In the records below, tally every line containing "image". Report only the total.

<<<<

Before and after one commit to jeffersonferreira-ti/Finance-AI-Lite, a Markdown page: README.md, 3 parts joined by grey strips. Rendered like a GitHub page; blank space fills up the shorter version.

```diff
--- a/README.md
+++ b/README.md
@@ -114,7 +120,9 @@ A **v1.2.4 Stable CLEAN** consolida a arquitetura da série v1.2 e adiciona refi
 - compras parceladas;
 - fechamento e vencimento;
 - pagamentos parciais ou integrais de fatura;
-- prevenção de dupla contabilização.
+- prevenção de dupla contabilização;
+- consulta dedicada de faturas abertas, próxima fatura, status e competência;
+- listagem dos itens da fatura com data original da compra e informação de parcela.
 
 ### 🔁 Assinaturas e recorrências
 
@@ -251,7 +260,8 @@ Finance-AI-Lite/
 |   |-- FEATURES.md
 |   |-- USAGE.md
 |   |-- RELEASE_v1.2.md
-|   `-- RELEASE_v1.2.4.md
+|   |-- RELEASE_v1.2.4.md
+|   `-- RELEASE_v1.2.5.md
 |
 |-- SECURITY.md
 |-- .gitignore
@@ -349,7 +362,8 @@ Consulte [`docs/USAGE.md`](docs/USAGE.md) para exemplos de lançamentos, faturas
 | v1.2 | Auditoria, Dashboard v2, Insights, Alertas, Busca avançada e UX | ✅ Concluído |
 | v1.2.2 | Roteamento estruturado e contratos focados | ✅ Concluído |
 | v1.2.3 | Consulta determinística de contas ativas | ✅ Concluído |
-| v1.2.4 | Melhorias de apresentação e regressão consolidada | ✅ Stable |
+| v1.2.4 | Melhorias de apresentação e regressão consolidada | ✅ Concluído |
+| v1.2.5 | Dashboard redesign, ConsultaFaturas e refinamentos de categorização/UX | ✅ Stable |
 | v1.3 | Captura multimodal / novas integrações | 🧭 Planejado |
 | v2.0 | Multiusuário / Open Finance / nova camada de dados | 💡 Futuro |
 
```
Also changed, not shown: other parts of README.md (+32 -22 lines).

>>>>
<<<<

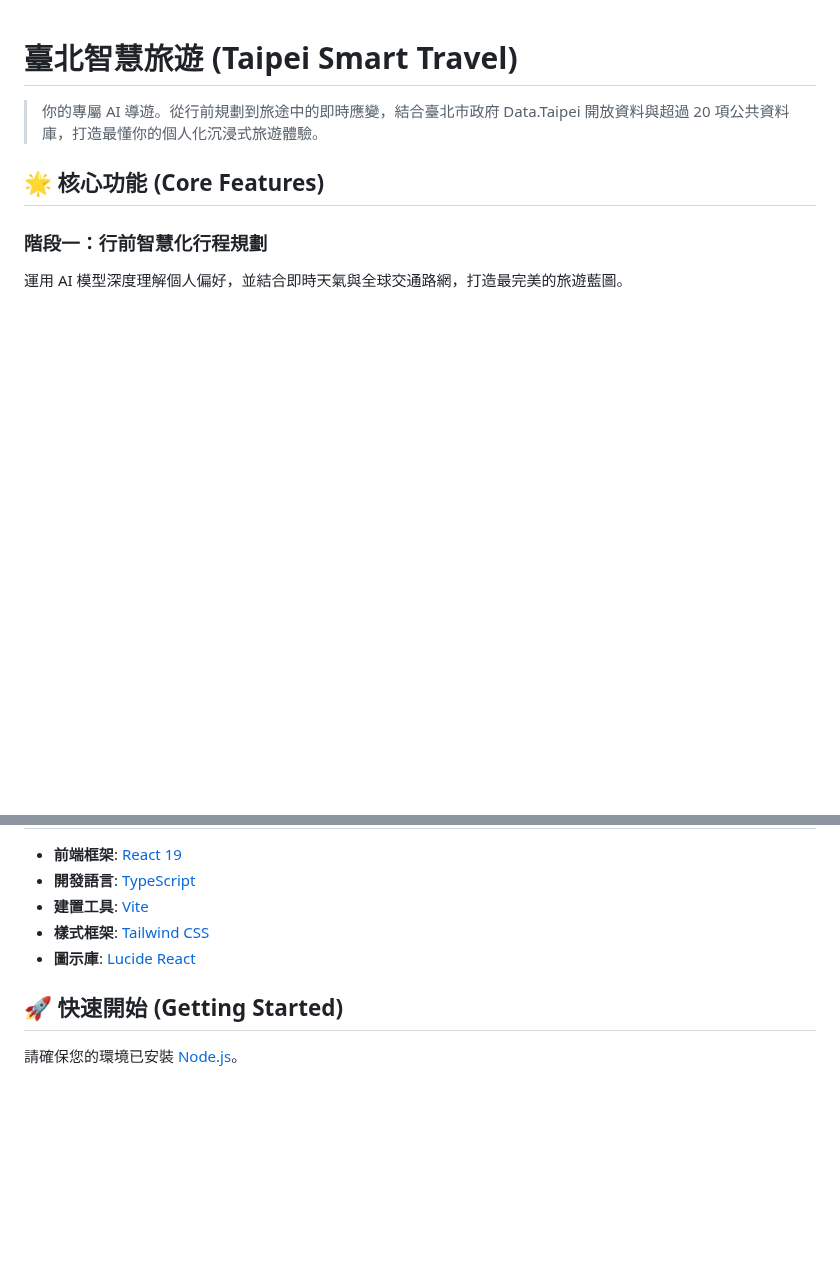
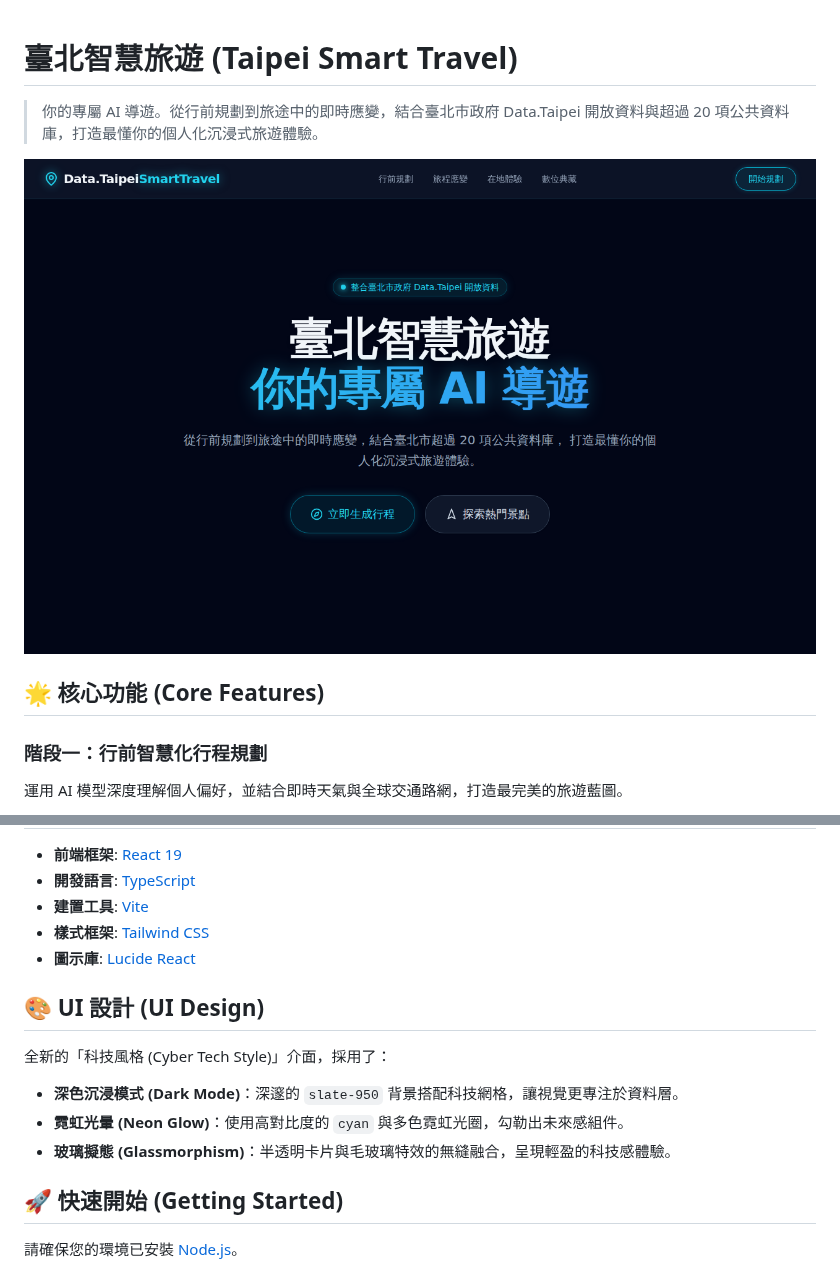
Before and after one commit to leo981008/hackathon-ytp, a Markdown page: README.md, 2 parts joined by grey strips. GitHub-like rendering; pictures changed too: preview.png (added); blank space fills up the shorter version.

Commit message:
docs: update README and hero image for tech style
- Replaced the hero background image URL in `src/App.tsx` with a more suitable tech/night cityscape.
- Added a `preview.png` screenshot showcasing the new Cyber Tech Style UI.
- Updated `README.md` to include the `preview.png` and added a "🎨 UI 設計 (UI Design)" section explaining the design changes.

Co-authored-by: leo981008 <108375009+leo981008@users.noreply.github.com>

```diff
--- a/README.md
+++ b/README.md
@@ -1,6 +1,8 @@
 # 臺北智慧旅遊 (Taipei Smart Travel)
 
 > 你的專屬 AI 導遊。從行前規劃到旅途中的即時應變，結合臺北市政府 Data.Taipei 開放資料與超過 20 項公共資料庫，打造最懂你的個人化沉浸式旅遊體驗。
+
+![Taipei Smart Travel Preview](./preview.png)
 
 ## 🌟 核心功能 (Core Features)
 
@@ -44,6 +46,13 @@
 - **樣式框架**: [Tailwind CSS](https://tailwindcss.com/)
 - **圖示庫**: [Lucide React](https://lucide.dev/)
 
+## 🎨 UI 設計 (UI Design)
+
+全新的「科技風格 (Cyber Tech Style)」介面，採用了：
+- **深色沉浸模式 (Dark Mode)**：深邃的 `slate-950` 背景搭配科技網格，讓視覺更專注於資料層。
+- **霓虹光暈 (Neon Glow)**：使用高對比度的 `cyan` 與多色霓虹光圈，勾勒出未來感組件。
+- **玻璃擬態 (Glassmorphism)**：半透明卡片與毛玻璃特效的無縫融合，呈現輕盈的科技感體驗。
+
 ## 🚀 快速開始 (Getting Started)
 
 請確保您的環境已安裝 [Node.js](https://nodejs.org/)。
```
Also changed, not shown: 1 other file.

>>>>

Task output
2